Start of Records supplied

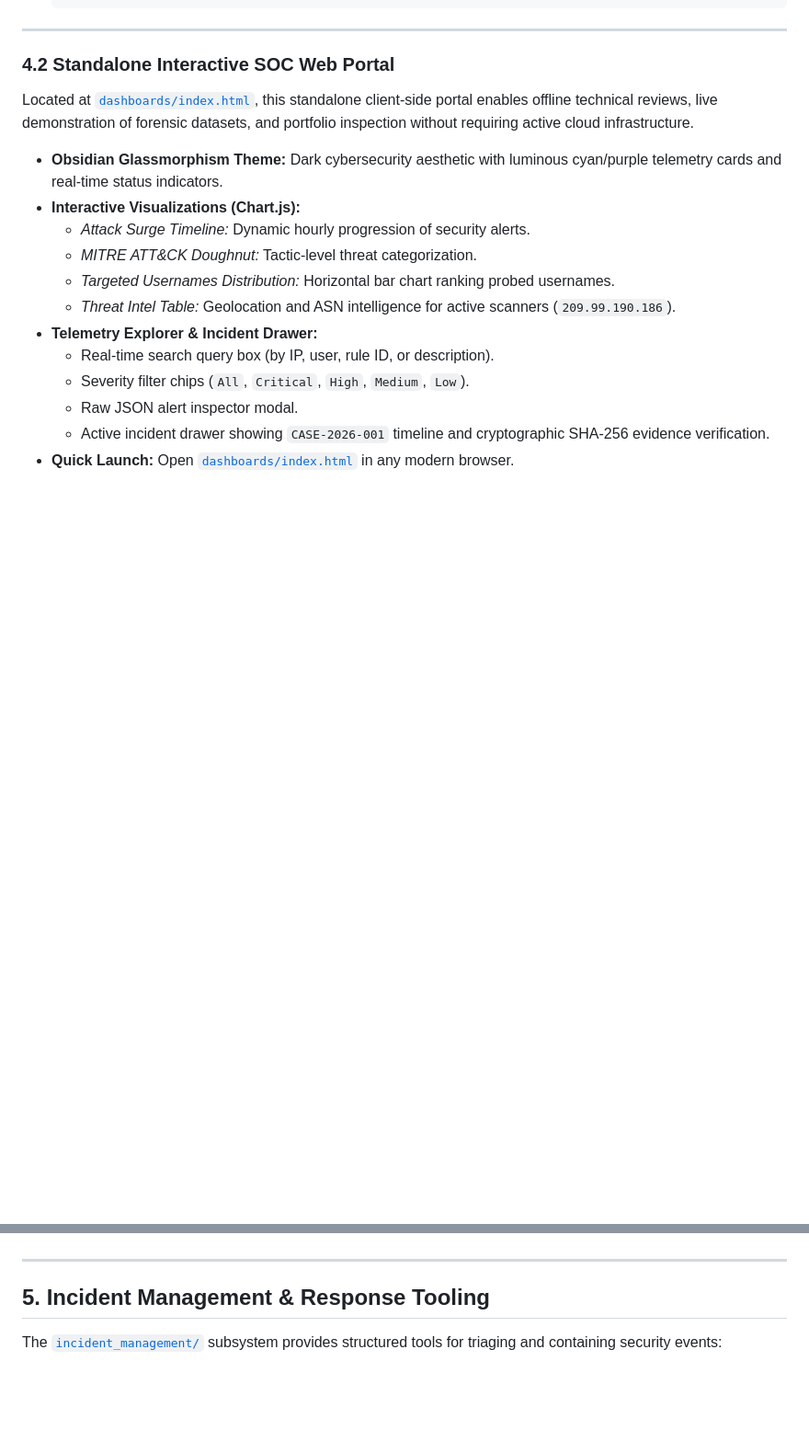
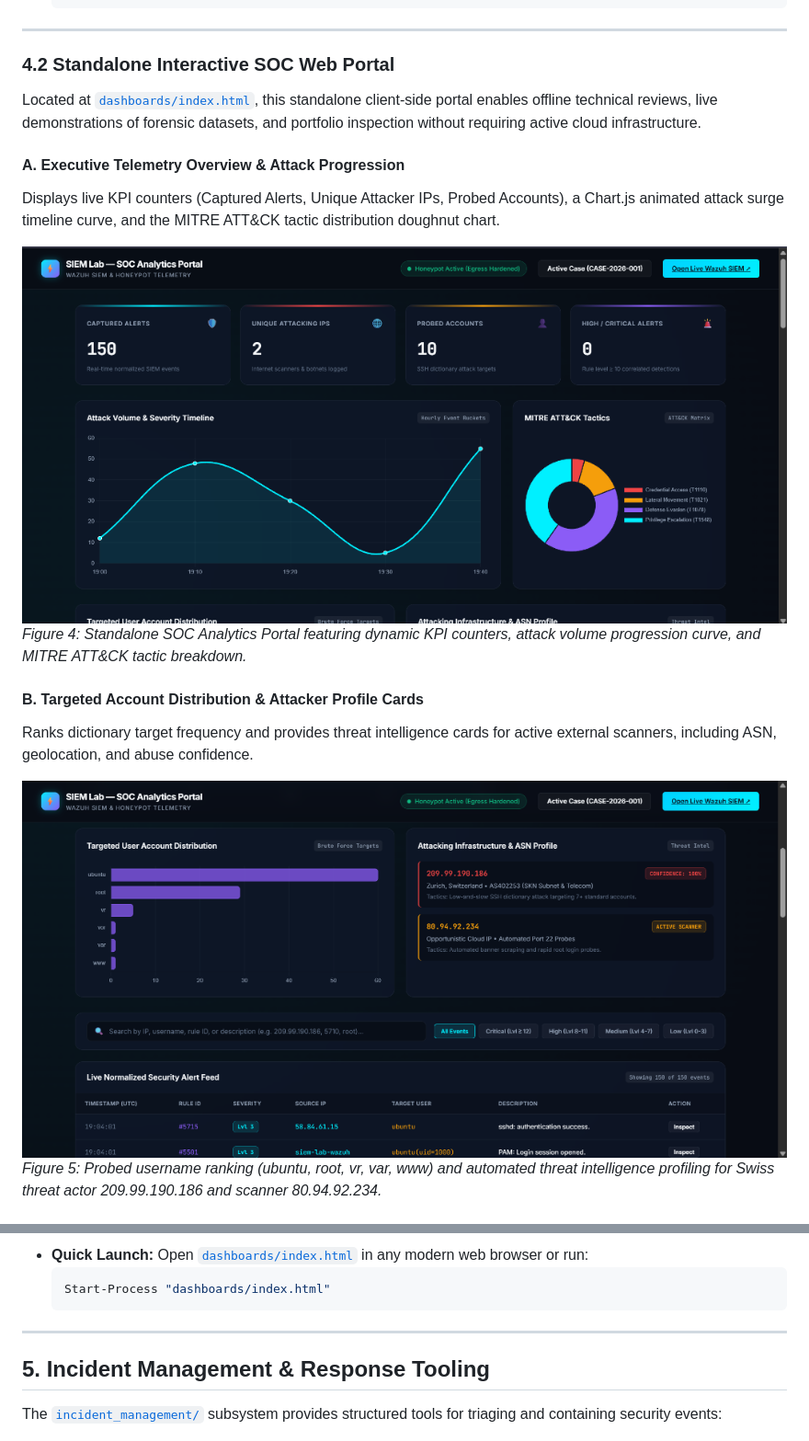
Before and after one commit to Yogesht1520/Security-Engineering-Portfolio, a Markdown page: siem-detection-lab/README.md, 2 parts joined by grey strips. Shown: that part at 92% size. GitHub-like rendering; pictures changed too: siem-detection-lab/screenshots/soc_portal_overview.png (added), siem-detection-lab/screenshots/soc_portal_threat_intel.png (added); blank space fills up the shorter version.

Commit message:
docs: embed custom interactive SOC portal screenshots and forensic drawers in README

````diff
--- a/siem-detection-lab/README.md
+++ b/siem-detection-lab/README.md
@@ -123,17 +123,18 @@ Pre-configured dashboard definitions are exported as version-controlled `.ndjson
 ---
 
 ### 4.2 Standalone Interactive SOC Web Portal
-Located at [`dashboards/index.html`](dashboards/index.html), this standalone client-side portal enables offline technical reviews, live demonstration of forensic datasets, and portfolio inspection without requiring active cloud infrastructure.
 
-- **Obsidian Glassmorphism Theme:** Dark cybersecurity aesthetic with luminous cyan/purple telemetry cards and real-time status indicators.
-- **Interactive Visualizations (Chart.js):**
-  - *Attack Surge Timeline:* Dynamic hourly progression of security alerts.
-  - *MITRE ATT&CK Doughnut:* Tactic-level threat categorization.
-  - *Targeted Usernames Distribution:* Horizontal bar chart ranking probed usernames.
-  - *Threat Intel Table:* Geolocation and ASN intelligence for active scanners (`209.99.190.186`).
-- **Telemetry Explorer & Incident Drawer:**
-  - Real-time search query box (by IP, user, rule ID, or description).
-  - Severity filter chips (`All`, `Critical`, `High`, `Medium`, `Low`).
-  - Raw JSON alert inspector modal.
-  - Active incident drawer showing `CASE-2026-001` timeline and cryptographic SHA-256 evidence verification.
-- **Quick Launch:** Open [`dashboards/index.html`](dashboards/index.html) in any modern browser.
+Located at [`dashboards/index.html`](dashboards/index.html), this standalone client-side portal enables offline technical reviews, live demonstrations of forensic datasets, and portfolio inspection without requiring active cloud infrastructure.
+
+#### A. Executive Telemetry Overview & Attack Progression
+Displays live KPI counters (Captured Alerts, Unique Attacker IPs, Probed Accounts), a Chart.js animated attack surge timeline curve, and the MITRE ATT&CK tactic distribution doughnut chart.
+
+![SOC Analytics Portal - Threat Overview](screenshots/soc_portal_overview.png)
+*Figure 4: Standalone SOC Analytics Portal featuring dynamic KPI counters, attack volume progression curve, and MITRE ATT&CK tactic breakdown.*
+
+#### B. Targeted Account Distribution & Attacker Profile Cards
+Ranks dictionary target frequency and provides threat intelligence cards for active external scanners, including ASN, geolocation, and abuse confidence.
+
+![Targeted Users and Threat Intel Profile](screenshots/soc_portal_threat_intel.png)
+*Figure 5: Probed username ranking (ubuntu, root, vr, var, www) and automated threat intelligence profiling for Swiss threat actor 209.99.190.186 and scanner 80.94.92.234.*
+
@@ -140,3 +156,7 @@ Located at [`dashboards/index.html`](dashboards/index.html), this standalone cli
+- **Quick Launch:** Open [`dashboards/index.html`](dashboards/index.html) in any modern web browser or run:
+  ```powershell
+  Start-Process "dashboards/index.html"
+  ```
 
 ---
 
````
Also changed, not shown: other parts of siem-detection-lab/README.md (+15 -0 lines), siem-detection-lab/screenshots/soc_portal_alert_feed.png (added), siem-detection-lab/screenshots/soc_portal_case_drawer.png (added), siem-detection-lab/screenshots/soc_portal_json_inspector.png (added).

End of Records supplied
Start of Records supplied

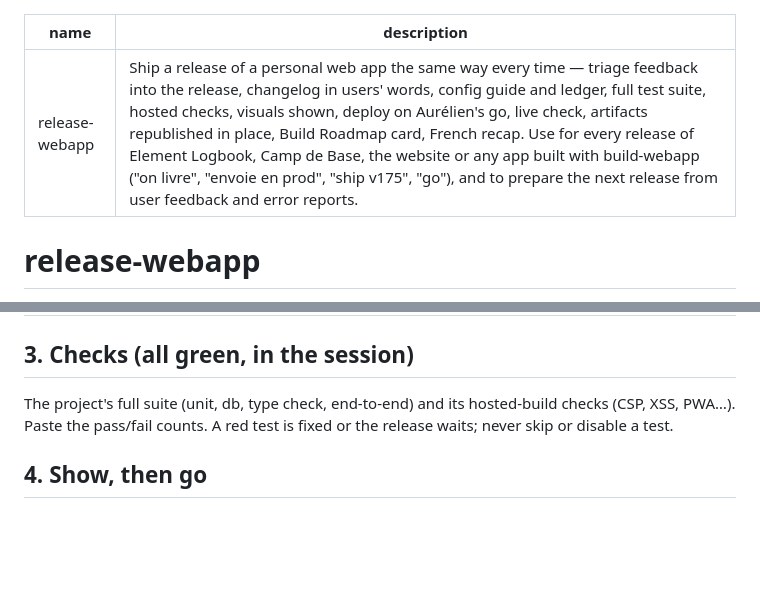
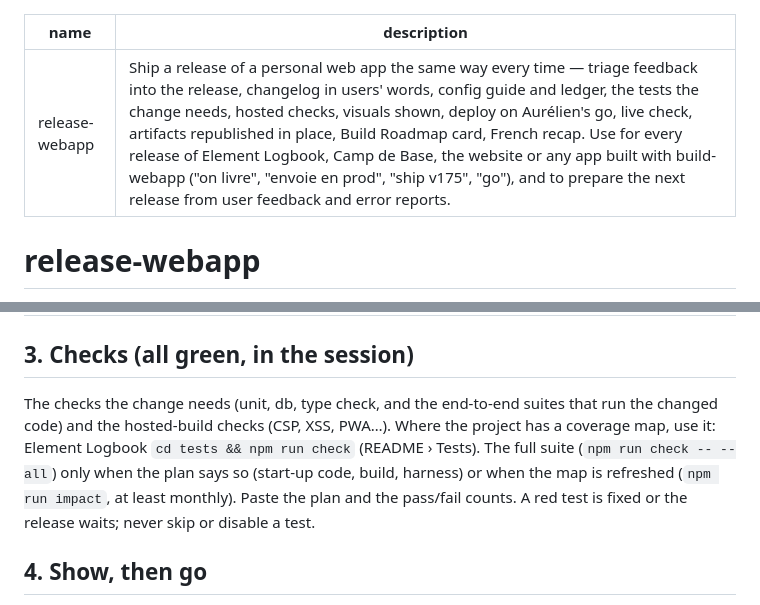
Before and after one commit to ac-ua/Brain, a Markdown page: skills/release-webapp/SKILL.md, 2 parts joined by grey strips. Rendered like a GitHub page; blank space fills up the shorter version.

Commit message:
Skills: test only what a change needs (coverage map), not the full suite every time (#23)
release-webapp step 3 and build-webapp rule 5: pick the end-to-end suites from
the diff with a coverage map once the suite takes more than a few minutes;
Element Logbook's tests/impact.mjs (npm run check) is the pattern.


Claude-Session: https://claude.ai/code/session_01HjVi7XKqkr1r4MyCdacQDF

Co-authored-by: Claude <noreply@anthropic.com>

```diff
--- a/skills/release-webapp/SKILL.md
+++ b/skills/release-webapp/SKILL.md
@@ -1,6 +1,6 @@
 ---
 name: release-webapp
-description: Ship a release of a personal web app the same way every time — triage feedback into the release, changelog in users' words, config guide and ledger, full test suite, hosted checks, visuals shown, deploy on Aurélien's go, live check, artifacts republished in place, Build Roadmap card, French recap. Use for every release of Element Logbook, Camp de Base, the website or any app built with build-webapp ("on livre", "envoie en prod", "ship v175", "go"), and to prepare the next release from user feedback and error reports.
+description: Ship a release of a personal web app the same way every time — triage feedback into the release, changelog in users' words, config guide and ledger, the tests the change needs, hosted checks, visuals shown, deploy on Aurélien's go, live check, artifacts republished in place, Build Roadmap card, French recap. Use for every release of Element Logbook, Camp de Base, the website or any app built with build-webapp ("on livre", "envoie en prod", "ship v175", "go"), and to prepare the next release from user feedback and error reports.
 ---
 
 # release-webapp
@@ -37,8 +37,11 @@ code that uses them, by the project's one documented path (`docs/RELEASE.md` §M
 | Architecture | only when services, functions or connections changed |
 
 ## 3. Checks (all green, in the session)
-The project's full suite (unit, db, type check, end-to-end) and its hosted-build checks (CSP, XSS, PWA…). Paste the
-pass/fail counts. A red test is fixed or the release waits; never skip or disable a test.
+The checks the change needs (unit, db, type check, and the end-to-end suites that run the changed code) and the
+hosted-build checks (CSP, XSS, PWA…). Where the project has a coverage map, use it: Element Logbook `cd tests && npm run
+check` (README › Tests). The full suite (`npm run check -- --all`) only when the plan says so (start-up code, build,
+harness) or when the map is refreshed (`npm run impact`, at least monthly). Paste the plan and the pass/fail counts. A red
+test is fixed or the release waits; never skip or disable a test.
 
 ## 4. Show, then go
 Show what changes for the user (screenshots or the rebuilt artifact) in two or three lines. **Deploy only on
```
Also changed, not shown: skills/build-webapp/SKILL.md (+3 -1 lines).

End of Records supplied
Start of Records supplied

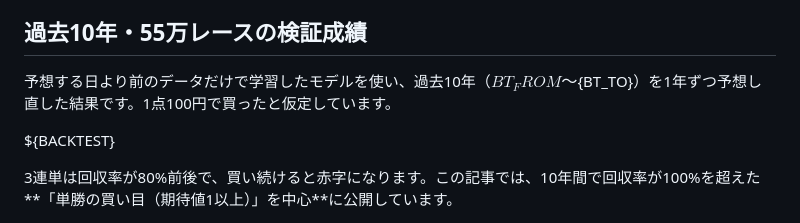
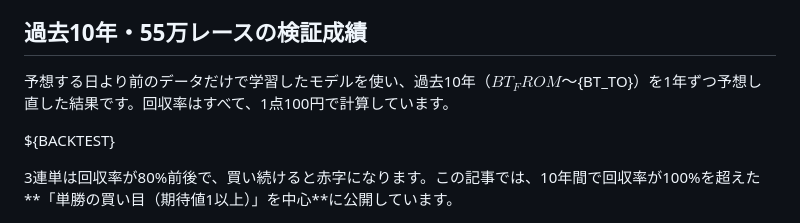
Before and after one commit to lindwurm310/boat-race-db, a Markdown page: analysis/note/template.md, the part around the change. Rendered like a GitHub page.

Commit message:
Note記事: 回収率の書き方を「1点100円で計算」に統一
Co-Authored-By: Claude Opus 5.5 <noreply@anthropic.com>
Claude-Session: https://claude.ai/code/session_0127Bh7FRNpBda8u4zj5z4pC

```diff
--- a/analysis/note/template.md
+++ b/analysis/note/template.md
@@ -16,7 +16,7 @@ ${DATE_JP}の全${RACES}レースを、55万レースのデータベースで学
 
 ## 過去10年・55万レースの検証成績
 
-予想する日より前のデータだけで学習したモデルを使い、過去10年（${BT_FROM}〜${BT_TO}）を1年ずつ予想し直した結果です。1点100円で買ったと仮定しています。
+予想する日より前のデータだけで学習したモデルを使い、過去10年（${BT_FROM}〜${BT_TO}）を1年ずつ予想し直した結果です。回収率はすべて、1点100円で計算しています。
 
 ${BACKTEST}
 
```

End of Records supplied

**Problem to solve**
In the entries above, work out how many lines contain the string "analysis", and give only that number.

**Response below**
3